The Need for Activity

Who can help but marvel at a cat’s ability to jump heights many times their own, flawlessly leaping from one lofty place to another? They are gifted with an amazing skeleton and sensors to aid them assess a situation. Their joints are incredibly flexible, allowing them to stretch and contort at will. Supported by a strong muscular network, cats can control their body to such a degree as to right their bodies mid-air to correct direction, or to ensure they land on their feet. Such an adept body designed for action needs activity.

Cats have quick reflexes and the ability to zone in on movement, as a means of hunting for their next meal or for their protection. They need to exercise this instinct to satisfy the cat lifecycle of hunt, eat, groom, sleep. As cat guardians we can modify this to play, eat, groom, sleep. Cats who are given adequate playtime will become less aggressive.

Another symptom that a cat needs exercise is the zoomies. Guardians may delight in watching their feline zip around the house at speed. It’s not so welcome in the middle of the night. Taking control of the cat lifecycle brings them into a sleep-friendly rhythm. Plus, playtime is another way to strengthen the guardian-cat bond.

How to Stop Biting

Not all older cats respond to correction. The earlier a guardian starts correction the greater the chance of success.

  1. End play when it becomes too rough. End a play session immediately when a cat or kitten bites too hard. Ending time together and ignoring them is enough to make the point. A cat will soon learn that aggressive behaviour brings an end to playtime. For kittens, this requires patience and consistency.
  2. Learn your cat’s touch limit.
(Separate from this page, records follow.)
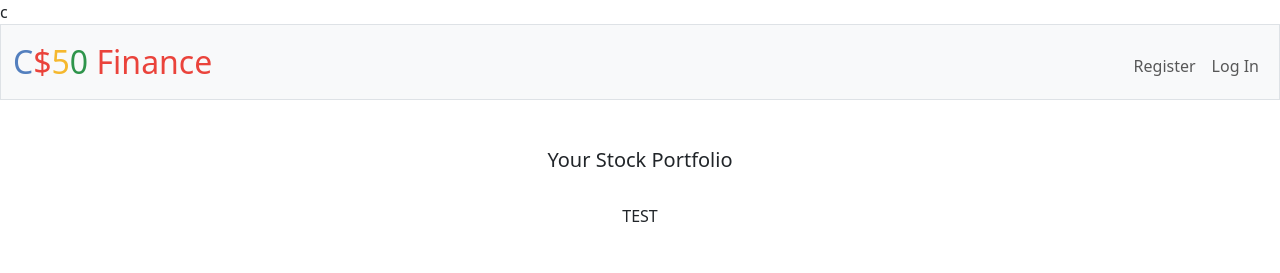
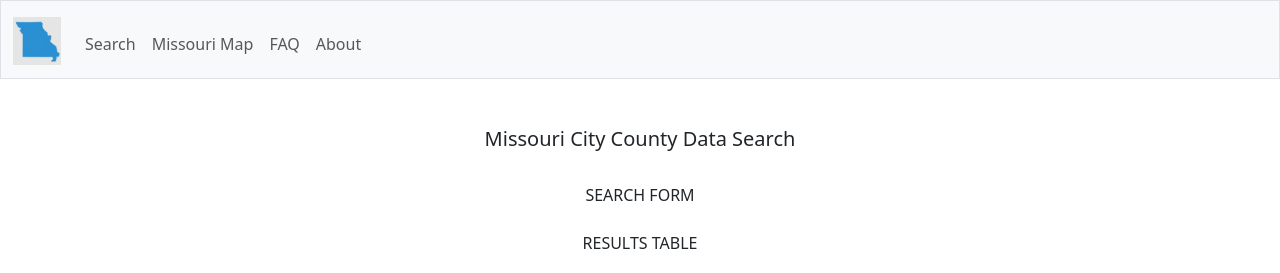
Before and after one commit to bdscheiderer/citycounty, a Flask app: page / in a window 1280 px wide. Shown: the top 273 px of the page. Run offline with Flask 3, Linux system fonts and the light colour scheme.

Commit message:
favicon working

```diff
--- a/app.py
+++ b/app.py
@@ -1,23 +1,33 @@
-from flask import Flask, flash, redirect, render_template, request, session
-from flask_session import Session
+from flask import Flask, flash, redirect, render_template, request, session, url_for
 import sqlite3
 
 
-# set name of database
-# citycounty.db has two tables: city & county
-# city schema: id, Name, Population, Class, County, Seat
-# county schema: id, Name, Population, Class, Township, Seat
+''' set name of database: citycounty.db has two tables--
+    city table schema: id, Name, Population, Class, County, Seat
+    county table schema: id, Name, Population, Class, Township, Seat '''
 DATABASE = "citycounty.db"
 
 
 app = Flask(__name__)
 
-''' TO DO - users need to login??? '''
-# Configure session to use filesystem (instead of signed cookies)
-app.config["SESSION_PERMANENT"] = False
-app.config["SESSION_TYPE"] = "filesystem"
-Session(app)
 
 @app.route("/")
 def index():
     return render_template("index.html")
+
+# @app.route("/map")
+# def map():
+#     return render_template("map.html")
+
+# @app.route("/faq")
+# def faq():
+#     return render_template("faq.html")
+
+# @app.route("/about")
+# def about():
+#     return render_template("about.html")
+
+
+
+if __name__ == '__main__':
+    app.run(debug=True) # Runs the development server
--- a/static/styles.css
+++ b/static/styles.css
@@ -52,3 +52,8 @@ a.button {
     background-color: buttonface;
     text-decoration: none;
 }
+
+img {
+  width: 100%;
+  height: auto;
+}
--- a/templates/index.html
+++ b/templates/index.html
@@ -1,15 +1,20 @@
 {% extends "layout.html" %}
 
 {% block title %}
-    Portfolio
+    MoCityCounty
 {% endblock %}
 
 {% block main %}
-    <h5>Your Stock Portfolio</h5>
+    <h5>Missouri City County Data Search</h5>
     <br>
 
     <div>
-        TEST
+        SEARCH FORM
+    </div>
+    <br>
+
+    <div>
+        RESULTS TABLE
     </div>
 
 {% endblock %}
--- a/templates/layout.html
+++ b/templates/layout.html
@@ -1,4 +1,4 @@
-c<!DOCTYPE html>
+<!DOCTYPE html>
 
 <html lang="en">
 
@@ -11,12 +11,12 @@ c<!DOCTYPE html>
         <link href="https://cdn.jsdelivr.net/npm/bootstrap@5.3.3/dist/css/bootstrap.min.css" rel="stylesheet" integrity="sha384-QWTKZyjpPEjISv5WaRU9OFeRpok6YctnYmDr5pNlyT2bRjXh0JMhjY6hW+ALEwIH" crossorigin="anonymous">
         <script src="https://cdn.jsdelivr.net/npm/bootstrap@5.3.3/dist/js/bootstrap.bundle.min.js" integrity="sha384-YvpcrYf0tY3lHB60NNkmXc5s9fDVZLESaAA55NDzOxhy9GkcIdslK1eN7N6jIeHz" crossorigin="anonymous"></script>
 
-        <!-- https://favicon.io/emoji-favicons/money-bag/ -->
-        <link href="/static/favicon.ico" rel="icon">
+        <!-- https://favicon.io -->
+        <link rel="icon" href="{{url_for('static',filename='/images/favicon.ico')}}" type="image/x-icon">
 
         <link href="/static/styles.css" rel="stylesheet">
 
-        <title>C$50 Finance: {% block title %}{% endblock %}</title>
+        <title>Missouri City County Data Search {% block title %}{% endblock %}</title>
 
     </head>
 
@@ -24,29 +24,17 @@ c<!DOCTYPE html>
 
         <nav class="bg-light border navbar navbar-expand-md navbar-light">
             <div class="container-fluid">
-                <a class="navbar-brand" href="/"><span class="blue">C</span><span class="red">$</span><span class="yellow">5</span><span class="green">0</span> <span class="red">Finance</span></a>
+                <a class="navbar-brand" href="/"><img src="{{url_for('static',filename='/images/favicon.ico')}}"  alt="Missouri"> </a>
                 <button aria-controls="navbar" aria-expanded="false" aria-label="Toggle navigation" class="navbar-toggler" data-bs-target="#navbar" data-bs-toggle="collapse" type="button">
                     <span class="navbar-toggler-icon"></span>
                 </button>
                 <div class="collapse navbar-collapse" id="navbar">
-                    {% if session["user_id"] %}
-                        <ul class="navbar-nav me-auto mt-2">
-                            <li class="nav-item"><a class="nav-link" href="/quote">Quote</a></li>
-                            <li class="nav-item"><a class="nav-link" href="/buy">Buy</a></li>
-                            <li class="nav-item"><a class="nav-link" href="/sell">Sell</a></li>
-                            <li class="nav-item"><a class="nav-link" href="/history">History</a></li>
-                            <!-- <li class="nav-item"><a class="nav-link" href="/addcash">Add Cash</a></li> -->
-                        </ul>
-                        <ul class="navbar-nav ms-auto mt-2">
-                            <li class="nav-item"><a class="nav-link" href="/account">{{ session["username"] }}</a></li>
-                            <li class="nav-item"><a class="nav-link" href="/logout">Log Out</a></li>
-                        </ul>
-                    {% else %}
-                        <ul class="navbar-nav ms-auto mt-2">
-                            <li class="nav-item"><a class="nav-link" href="/register">Register</a></li>
-                            <li class="nav-item"><a class="nav-link" href="/login">Log In</a></li>
-                        </ul>
-                    {% endif %}
+                    <ul class="navbar-nav me-auto mt-2">
+                        <li class="nav-item"><a class="nav-link" href="/index">Search</a></li>
+                        <li class="nav-item"><a class="nav-link" href="/map">Missouri Map</a></li>
+                        <li class="nav-item"><a class="nav-link" href="/faq">FAQ</a></li>
+                        <li class="nav-item"><a class="nav-link" href="/about">About</a></li>
+                    </ul>
                 </div>
             </div>
         </nav>
@@ -60,27 +48,14 @@ c<!DOCTYPE html>
         {% endif %}
 
         <main class="container py-5 text-center">
-            {% block main %}{% endblock %}
+            <div>
+                {% block main %}
+                {% endblock %}
+            </div>
         </main>
 
         <footer class="mb-5">
-            <form action="https://validator.w3.org/check" class="text-center" enctype="multipart/form-data" method="post" target="_blank">
-                <input name="doctype" type="hidden" value="HTML5">
-                <input name="fragment" type="hidden">
-                <input alt="Validate" src="/static/I_heart_validator.png" type="image"> <!-- https://validator.w3.org/ -->
-            </form>
-            <script>
-                document.addEventListener('DOMContentLoaded', function() {
-                    // Adapted from https://stackoverflow.com/a/10162353
-                    const html = '<!DOCTYPE ' +
-                    document.doctype.name +
-                    (document.doctype.publicId ? ' PUBLIC "' + document.doctype.publicId + '"' : '') +
-                    (!document.doctype.publicId && document.doctype.systemId ? ' SYSTEM' : '') +
-                    (document.doctype.systemId ? ' "' + document.doctype.systemId + '"' : '') +
-                    '>\n' + document.documentElement.outerHTML;
-                    document.querySelector('form[action="https://validator.w3.org/check"] > input[name="fragment"]').value = html;
-                });
-            </script>
+           <!--INSERT FOOTER???-->
         </footer>
 
     </body>
```
Also changed, not shown: templates/about.html (added, +15 -0 lines), templates/faq.html (added, +15 -0 lines), templates/map.html (added, +17 -0 lines), static/favicon.ico (added), static/images/android-chrome-192x192.png (added), static/images/android-chrome-512x512.png (added), static/images/apple-touch-icon.png (added), static/images/favicon-16x16.png (added), static/images/favicon-32x32.png (added), static/images/favicon.ico (added), static/images/missouri.jpg (added), static/images/missouri.png (added), static/images/site.webmanifest (added).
Some cats don’t want to be stroked, others can tolerate it. For sudden biters at cuddle time, learn to enjoy their presence on your lap or by your side without stroking them. Stick to well known happy zones, such as behind the ears and the cheeks. Try laying your arm around them for the cuddle factor.
  3. Play with your cat. Bear in mind the cat lifecycle of hunt, eat, groom, sleep. Modify it to play, eat, groom, sleep. Because cats are crepuscular, they are instinctively more prone to hunt at dawn and dusk. Playing at these times will increase chances of a positive response, but some cats are ready to play at any time. Cat toys on a stick are essential for obvious reasons. Provide cat toys for independent play. Cat trees often have hanging toys they can bat and play with. Give them your undivided attention in play daily, twice if time permits. Feed after play, and watch them self-groom and curl up for a nap.
  4. Adopt a second kitten. Adopting another kitten as a playmate works for guardians of kittens who find they are too busy to play every day. Kittens adapt well to added feline company. But for older cats, it may do more harm than good. They are rarely receptive to a new kitten or cat in their space. The bond between guardian and cat still needs time. But the rewards are surely so much more than two-fold.
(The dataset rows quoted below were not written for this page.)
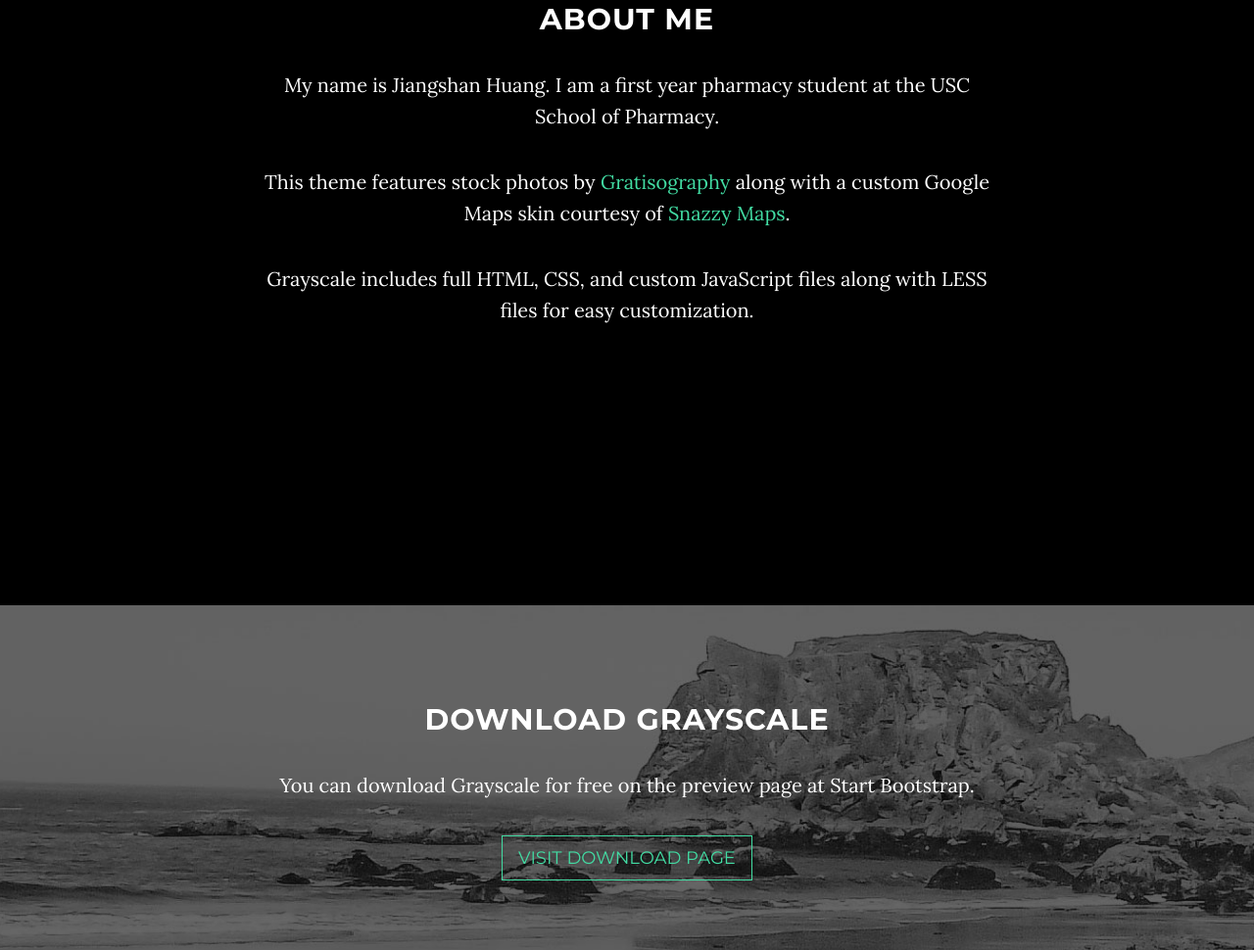
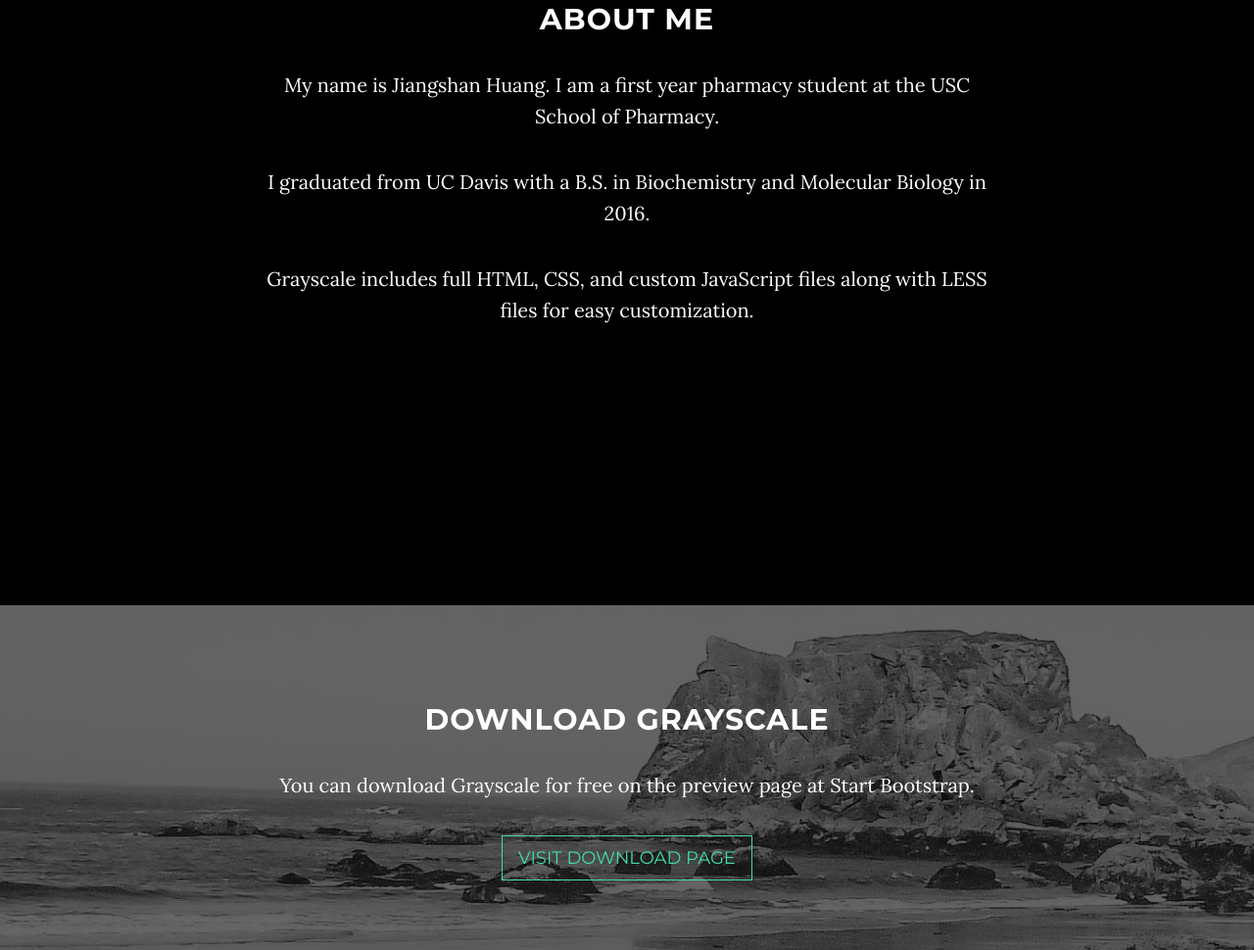
Before and after one commit to jiangshanh/jiangshanh.github.io, a website: page index.html in a window 1280 px wide. Shown: the part 1047-2017 px from the top of the page at 98% size. Drawn offline with nearby package versions, Linux system fonts and the light colour scheme; some packages are replaced by stand-ins of ours.

Commit message:
some more

```diff
--- a/index.html
+++ b/index.html
@@ -92,7 +92,7 @@
             <div class="col-lg-8 col-lg-offset-2">
                 <h2>About Me</h2>
                 <p>My name is Jiangshan Huang. I am a first year pharmacy student at the USC School of Pharmacy.</p>
-                <p>This theme features stock photos by <a href="http://gratisography.com/">Gratisography</a> along with a custom Google Maps skin courtesy of <a href="http://snazzymaps.com/">Snazzy Maps</a>.</p>
+                <p>I graduated from UC Davis with a B.S. in Biochemistry and Molecular Biology in 2016.</p>
                 <p>Grayscale includes full HTML, CSS, and custom JavaScript files along with LESS files for easy customization.</p>
             </div>
         </div>
```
Biting in cats is normal behaviour. It does have its place, particularly for self defence. Gentle bites can be part of play and sometimes serve as a means to communicate. Sometimes they can’t tolerate any more patting. But bites that hurt or break the skin must be corrected. A cat that is dominant over their guardian is a danger to everyone. Include playtime to meet their activity needs. It serves as an added excuse to spend more time with them. Understanding the domestic cat lifecycle of play, eat, groom, sleep is vital to establishing harmony in the home. At the end of the day, isn’t that what we really want?